Short thoughts on Doctor Who, disc by disc (originally published June 2012)
City of Death
Tonight’s soundtrack: Cop Shoot Cop, “All The Clocks Are Broken”
I don’t know if this is typical of me or of Douglas Adams, but the first thing I read of his was the second Hitchhiker’s book. As a result, I thought Zaphod Beeblebrox was the main character, which suited me right down to the rocky New Hampshire ground. As a burgeoning young egomaniac myself, I was well pleased to discover such a charming self-absorbed hero. He was funny, he was confident, he was everything I knew myself to be.
I don’t know if this is typical of me or of Tom Baker, but he was my first Doctor. As a result—well, I think you can see where I’m going with this. The Fourth Doctor and Zaphod both think themselves the center of the universe, and, wonderfully, it turns out they’re both right. Oh sure, it’s because one of them is in an artificial universe and the other is a fictional character, but things are tough all over.
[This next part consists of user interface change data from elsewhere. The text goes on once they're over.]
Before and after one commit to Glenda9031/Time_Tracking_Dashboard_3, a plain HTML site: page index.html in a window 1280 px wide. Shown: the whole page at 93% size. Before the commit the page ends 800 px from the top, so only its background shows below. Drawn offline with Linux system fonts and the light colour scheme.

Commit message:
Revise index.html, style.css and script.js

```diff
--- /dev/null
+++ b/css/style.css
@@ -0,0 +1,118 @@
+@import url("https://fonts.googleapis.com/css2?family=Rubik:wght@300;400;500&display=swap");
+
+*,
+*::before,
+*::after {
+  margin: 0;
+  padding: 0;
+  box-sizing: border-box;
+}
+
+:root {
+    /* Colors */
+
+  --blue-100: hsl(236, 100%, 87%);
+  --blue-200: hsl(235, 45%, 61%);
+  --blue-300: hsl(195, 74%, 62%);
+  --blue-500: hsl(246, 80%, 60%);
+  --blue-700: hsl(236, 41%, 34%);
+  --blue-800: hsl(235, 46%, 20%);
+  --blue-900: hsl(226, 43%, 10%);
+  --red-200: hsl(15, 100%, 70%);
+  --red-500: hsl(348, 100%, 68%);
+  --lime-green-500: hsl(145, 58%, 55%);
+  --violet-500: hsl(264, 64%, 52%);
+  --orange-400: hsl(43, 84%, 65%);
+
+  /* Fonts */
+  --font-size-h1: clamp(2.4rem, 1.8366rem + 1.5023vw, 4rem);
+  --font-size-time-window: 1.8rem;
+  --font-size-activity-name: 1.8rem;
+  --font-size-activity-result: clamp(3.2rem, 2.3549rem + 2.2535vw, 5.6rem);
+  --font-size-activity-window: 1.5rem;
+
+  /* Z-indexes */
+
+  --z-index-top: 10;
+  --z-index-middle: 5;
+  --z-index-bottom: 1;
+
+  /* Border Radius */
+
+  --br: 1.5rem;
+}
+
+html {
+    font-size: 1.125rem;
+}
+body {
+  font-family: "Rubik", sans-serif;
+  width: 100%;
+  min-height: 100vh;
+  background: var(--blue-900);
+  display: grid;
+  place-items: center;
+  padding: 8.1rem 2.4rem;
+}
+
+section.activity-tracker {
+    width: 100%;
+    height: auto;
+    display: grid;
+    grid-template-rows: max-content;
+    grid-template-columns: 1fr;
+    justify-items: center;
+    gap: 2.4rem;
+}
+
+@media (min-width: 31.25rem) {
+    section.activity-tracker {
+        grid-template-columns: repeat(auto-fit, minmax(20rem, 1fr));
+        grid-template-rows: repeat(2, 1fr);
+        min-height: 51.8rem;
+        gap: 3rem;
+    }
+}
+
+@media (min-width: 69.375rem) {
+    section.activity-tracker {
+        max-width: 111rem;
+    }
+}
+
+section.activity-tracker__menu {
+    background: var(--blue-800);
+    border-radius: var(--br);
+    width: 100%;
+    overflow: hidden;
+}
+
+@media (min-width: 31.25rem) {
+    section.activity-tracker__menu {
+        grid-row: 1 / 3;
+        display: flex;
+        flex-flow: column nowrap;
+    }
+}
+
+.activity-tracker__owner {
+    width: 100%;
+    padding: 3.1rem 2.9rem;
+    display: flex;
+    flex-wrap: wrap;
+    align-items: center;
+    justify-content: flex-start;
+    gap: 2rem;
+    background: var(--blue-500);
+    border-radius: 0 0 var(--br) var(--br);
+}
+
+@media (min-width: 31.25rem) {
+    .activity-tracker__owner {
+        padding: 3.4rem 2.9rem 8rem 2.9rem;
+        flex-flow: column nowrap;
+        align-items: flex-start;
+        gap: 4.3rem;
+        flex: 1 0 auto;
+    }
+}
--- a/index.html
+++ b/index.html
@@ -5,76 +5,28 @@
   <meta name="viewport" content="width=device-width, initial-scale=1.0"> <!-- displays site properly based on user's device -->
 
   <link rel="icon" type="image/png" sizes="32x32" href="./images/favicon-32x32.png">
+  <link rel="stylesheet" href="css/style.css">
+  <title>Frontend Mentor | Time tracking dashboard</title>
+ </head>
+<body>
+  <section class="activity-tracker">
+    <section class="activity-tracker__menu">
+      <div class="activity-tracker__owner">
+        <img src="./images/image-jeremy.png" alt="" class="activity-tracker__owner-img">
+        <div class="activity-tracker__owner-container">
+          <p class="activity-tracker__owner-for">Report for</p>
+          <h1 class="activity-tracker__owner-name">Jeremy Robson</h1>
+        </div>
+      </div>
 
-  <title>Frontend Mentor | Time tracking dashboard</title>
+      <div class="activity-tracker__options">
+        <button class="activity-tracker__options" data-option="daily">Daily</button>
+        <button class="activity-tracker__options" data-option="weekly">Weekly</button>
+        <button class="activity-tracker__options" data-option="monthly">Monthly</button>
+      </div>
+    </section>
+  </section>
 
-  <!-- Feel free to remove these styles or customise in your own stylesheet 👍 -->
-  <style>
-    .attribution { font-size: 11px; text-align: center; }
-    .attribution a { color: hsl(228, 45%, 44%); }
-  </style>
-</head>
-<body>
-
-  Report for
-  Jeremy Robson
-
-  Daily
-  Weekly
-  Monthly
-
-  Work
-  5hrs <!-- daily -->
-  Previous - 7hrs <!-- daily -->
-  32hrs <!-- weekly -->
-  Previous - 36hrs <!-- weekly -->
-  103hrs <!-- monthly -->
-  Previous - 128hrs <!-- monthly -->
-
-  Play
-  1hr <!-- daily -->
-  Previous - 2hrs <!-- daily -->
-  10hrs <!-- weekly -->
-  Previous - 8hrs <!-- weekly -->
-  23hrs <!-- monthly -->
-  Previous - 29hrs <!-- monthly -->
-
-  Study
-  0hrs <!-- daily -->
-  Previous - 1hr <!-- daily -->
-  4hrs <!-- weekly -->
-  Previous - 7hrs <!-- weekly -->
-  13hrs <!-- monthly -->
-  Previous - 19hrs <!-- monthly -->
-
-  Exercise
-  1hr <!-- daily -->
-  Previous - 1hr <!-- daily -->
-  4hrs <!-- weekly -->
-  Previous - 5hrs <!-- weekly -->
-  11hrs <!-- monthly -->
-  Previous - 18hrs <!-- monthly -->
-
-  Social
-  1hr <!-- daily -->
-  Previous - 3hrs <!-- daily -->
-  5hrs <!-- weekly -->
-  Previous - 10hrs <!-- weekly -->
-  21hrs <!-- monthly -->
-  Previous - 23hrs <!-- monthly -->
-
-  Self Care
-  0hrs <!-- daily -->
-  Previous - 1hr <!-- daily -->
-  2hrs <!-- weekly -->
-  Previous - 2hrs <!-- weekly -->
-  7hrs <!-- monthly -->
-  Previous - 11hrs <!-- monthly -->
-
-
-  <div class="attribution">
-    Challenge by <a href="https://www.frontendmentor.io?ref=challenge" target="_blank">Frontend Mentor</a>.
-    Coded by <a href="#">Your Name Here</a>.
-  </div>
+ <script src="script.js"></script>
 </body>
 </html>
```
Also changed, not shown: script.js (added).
I think a little arrogance is justified, don’t you?
So anyway: City of Death, where we have the man who created the dumbest arrogant bastard in the galaxy writing for the smartest arrogant bastard in the galaxy. The result: a perfect double-bluff. Or as Count Scarlioni muses, “My dear, nobody could be as stupid as he seems.”
Tom Baker blazes out of the screen in this one. The plot is appropriately clever and silly. The cast (Lalla Ward! Julian Glover!) is superb. The location is Paris. The genius at the heart of all, the synthesizer of this demented grand poetry, Mr. Douglas Adams, takes a bow.
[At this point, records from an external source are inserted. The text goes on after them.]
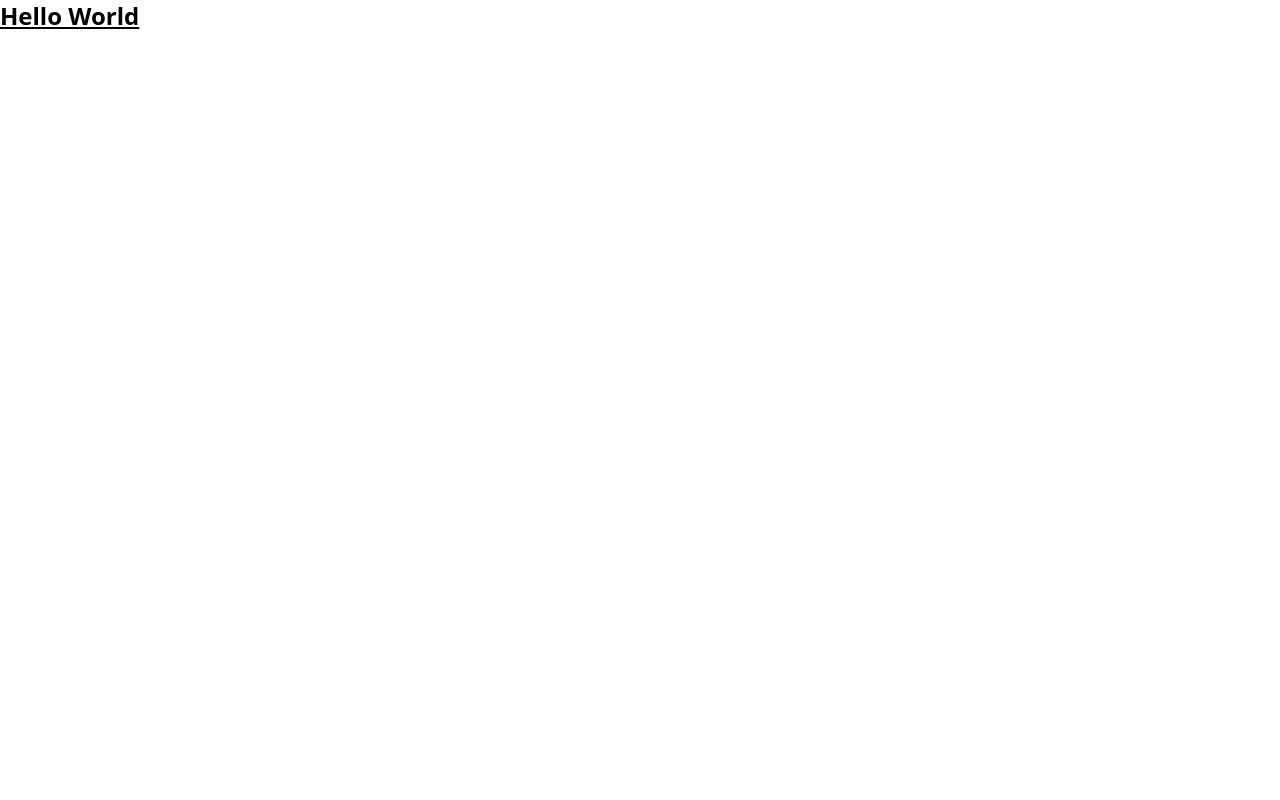
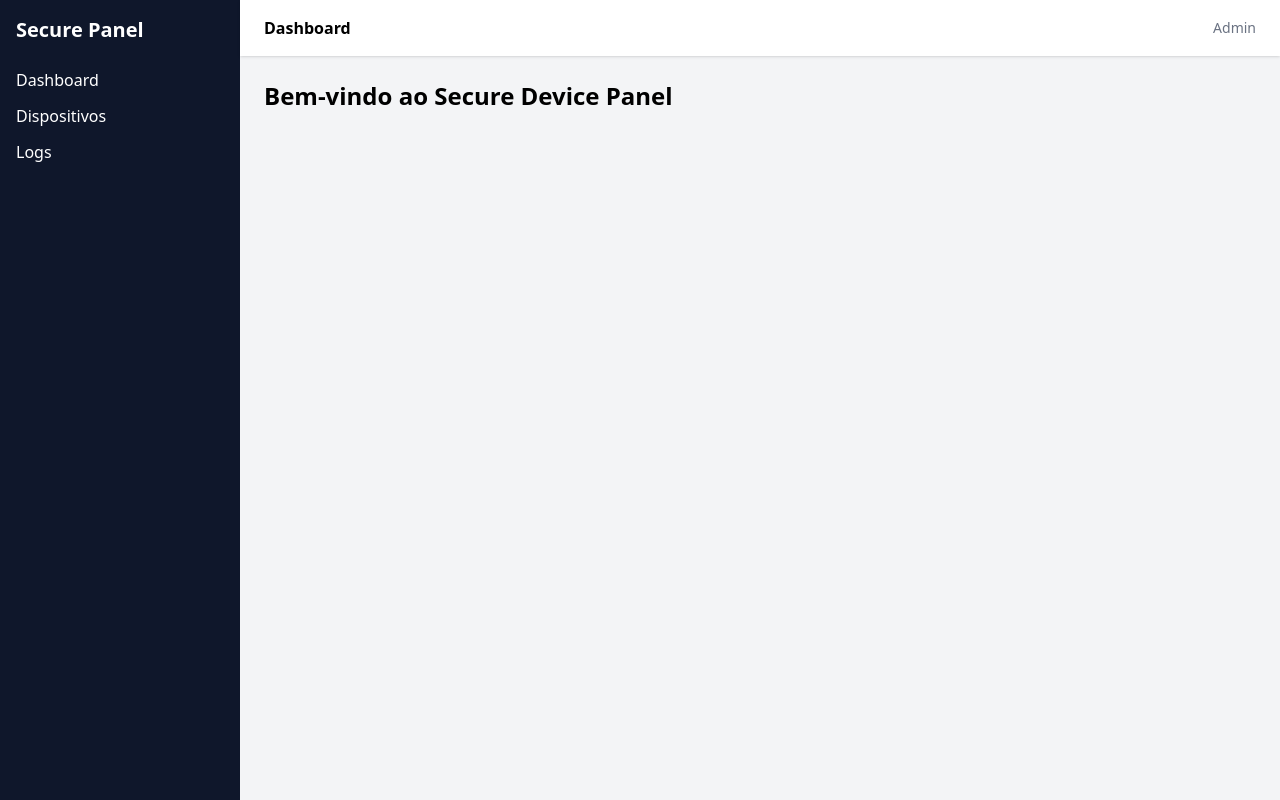
Before and after one commit to francisco328react/Secure-Device-Panel, a React (Vite) app: page / in a window 1280 px wide. Built offline with nearby package versions, Linux system fonts and the light colour scheme.

Commit message:
feat(layout): add base dashboard layout with sidebar and header

```diff
--- a/src/App.tsx
+++ b/src/App.tsx
@@ -1,7 +1,10 @@
+import { Layout } from "./components/Layout/Layout";
+import { Dashboard } from "./pages/Dashboard/Dashboard";
+
 export function App() {
   return (
-    <div>
-      <h1 className="text-2xl font-bold underline ">Hello World</h1>
-    </div>
+    <Layout>
+      <Dashboard />
+    </Layout>
   )
 }
--- /dev/null
+++ b/src/components/Header/Header.tsx
@@ -0,0 +1,8 @@
+export function Header() {
+    return (
+        <header className="h-14 bg-white shadow flex items-center justify-between px-6">
+            <span className="font-semibold">Dashboard</span>
+            <span className="text-sm text-gray-500">Admin</span>
+        </header>
+    )
+}
--- /dev/null
+++ b/src/components/Layout/Layout.tsx
@@ -0,0 +1,14 @@
+import { Header } from "../Header/Header";
+import { Sidebar } from "../Sidebar/Sidebar";
+
+export function Layout({ children }: {children: React.ReactNode}) {
+    return (
+        <div className="flex">
+            <Sidebar />
+            <div className="flex-1 main-h-screen bg-gray-100">
+                <Header />
+                <main className="p-6">{children}</main>
+            </div>
+        </div>
+    )
+}
--- /dev/null
+++ b/src/components/Sidebar/Sidebar.tsx
@@ -0,0 +1,12 @@
+export function Sidebar() {
+    return (
+        <aside className="w-60 h-screen bg-slate-900 text-white flex flex-col p-4">
+            <h1 className="text-xl font-bold mb-6">Secure Panel</h1>
+            <nav className="flex flex-col gap-3">
+                <a className="hover:text-blue-400 cursor-pointer">Dashboard</a>
+                <a className="hover:text-blue-400 cursor-pointer">Dispositivos</a>
+                <a className="hover:text-blue-400 cursor-pointer">Logs</a>
+            </nav>
+        </aside>
+    )
+}
--- /dev/null
+++ b/src/pages/Dashboard/Dashboard.tsx
@@ -0,0 +1,7 @@
+export function Dashboard() {
+    return (
+        <div>
+            <h2 className="text-2xl font-bold">Bem-vindo ao Secure Device Panel</h2>
+        </div>
+    )
+}
```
And then arrogantly steals the whole thing for a Dirk Gently book.